Information:
== Segment start ==
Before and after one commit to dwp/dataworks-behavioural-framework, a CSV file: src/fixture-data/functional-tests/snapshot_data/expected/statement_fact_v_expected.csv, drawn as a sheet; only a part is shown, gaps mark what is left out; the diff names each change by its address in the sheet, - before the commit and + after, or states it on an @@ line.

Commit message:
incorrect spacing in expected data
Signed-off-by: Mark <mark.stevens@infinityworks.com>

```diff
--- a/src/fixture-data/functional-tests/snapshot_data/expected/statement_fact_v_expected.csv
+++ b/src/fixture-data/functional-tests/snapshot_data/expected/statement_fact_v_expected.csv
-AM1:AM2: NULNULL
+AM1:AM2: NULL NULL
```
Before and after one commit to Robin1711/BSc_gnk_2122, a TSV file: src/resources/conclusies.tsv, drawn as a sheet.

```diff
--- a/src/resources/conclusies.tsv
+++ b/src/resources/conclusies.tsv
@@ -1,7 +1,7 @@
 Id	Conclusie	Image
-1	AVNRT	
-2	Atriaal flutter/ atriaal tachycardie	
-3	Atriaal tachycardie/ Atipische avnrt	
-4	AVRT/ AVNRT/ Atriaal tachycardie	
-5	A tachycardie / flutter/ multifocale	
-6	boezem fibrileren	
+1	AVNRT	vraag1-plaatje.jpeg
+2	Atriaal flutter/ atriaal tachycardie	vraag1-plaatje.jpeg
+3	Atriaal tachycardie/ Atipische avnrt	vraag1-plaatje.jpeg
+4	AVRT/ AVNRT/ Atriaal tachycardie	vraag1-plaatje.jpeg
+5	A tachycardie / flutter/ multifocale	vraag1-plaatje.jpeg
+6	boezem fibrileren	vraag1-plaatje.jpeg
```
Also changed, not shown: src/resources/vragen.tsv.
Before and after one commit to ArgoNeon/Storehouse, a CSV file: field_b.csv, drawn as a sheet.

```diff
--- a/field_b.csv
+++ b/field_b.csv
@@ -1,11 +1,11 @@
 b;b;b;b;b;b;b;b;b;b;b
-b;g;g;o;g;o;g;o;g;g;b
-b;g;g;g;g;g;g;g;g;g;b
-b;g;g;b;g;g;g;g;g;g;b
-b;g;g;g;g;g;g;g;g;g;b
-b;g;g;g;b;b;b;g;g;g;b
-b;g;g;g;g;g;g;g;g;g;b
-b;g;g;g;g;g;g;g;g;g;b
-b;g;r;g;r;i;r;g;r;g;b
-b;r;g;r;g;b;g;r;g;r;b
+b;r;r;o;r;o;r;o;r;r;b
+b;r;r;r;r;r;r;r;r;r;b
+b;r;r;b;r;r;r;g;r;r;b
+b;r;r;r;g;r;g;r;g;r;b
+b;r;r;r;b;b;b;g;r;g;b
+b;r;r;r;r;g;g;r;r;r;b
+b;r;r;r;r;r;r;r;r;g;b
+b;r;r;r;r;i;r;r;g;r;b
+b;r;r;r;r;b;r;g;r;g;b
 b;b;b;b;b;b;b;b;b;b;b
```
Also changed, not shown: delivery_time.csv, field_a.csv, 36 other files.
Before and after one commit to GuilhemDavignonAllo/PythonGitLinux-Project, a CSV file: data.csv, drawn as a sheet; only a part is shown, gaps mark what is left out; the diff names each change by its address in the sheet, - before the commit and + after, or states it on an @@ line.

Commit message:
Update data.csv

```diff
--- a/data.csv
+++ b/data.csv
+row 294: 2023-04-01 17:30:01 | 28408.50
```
== Segment end ==
What is needed: Print the whole listing again, exactly.

Answer below:
Before and after one commit to dwp/dataworks-behavioural-framework, a CSV file: src/fixture-data/functional-tests/snapshot_data/expected/statement_fact_v_expected.csv, drawn as a sheet; only a part is shown, gaps mark what is left out; the diff names each change by its address in the sheet, - before the commit and + after, or states it on an @@ line.

Commit message:
incorrect spacing in expected data
Signed-off-by: Mark <mark.stevens@infinityworks.com>

```diff
--- a/src/fixture-data/functional-tests/snapshot_data/expected/statement_fact_v_expected.csv
+++ b/src/fixture-data/functional-tests/snapshot_data/expected/statement_fact_v_expected.csv
-AM1:AM2: NULNULL
+AM1:AM2: NULL NULL
```
Before and after one commit to Robin1711/BSc_gnk_2122, a TSV file: src/resources/conclusies.tsv, drawn as a sheet.

```diff
--- a/src/resources/conclusies.tsv
+++ b/src/resources/conclusies.tsv
@@ -1,7 +1,7 @@
 Id	Conclusie	Image
-1	AVNRT	
-2	Atriaal flutter/ atriaal tachycardie	
-3	Atriaal tachycardie/ Atipische avnrt	
-4	AVRT/ AVNRT/ Atriaal tachycardie	
-5	A tachycardie / flutter/ multifocale	
-6	boezem fibrileren	
+1	AVNRT	vraag1-plaatje.jpeg
+2	Atriaal flutter/ atriaal tachycardie	vraag1-plaatje.jpeg
+3	Atriaal tachycardie/ Atipische avnrt	vraag1-plaatje.jpeg
+4	AVRT/ AVNRT/ Atriaal tachycardie	vraag1-plaatje.jpeg
+5	A tachycardie / flutter/ multifocale	vraag1-plaatje.jpeg
+6	boezem fibrileren	vraag1-plaatje.jpeg
```
Also changed, not shown: src/resources/vragen.tsv.
Before and after one commit to ArgoNeon/Storehouse, a CSV file: field_b.csv, drawn as a sheet.

```diff
--- a/field_b.csv
+++ b/field_b.csv
@@ -1,11 +1,11 @@
 b;b;b;b;b;b;b;b;b;b;b
-b;g;g;o;g;o;g;o;g;g;b
-b;g;g;g;g;g;g;g;g;g;b
-b;g;g;b;g;g;g;g;g;g;b
-b;g;g;g;g;g;g;g;g;g;b
-b;g;g;g;b;b;b;g;g;g;b
-b;g;g;g;g;g;g;g;g;g;b
-b;g;g;g;g;g;g;g;g;g;b
-b;g;r;g;r;i;r;g;r;g;b
-b;r;g;r;g;b;g;r;g;r;b
+b;r;r;o;r;o;r;o;r;r;b
+b;r;r;r;r;r;r;r;r;r;b
+b;r;r;b;r;r;r;g;r;r;b
+b;r;r;r;g;r;g;r;g;r;b
+b;r;r;r;b;b;b;g;r;g;b
+b;r;r;r;r;g;g;r;r;r;b
+b;r;r;r;r;r;r;r;r;g;b
+b;r;r;r;r;i;r;r;g;r;b
+b;r;r;r;r;b;r;g;r;g;b
 b;b;b;b;b;b;b;b;b;b;b
```
Also changed, not shown: delivery_time.csv, field_a.csv, 36 other files.
Before and after one commit to GuilhemDavignonAllo/PythonGitLinux-Project, a CSV file: data.csv, drawn as a sheet; only a part is shown, gaps mark what is left out; the diff names each change by its address in the sheet, - before the commit and + after, or states it on an @@ line.

Commit message:
Update data.csv

```diff
--- a/data.csv
+++ b/data.csv
+row 294: 2023-04-01 17:30:01 | 28408.50
```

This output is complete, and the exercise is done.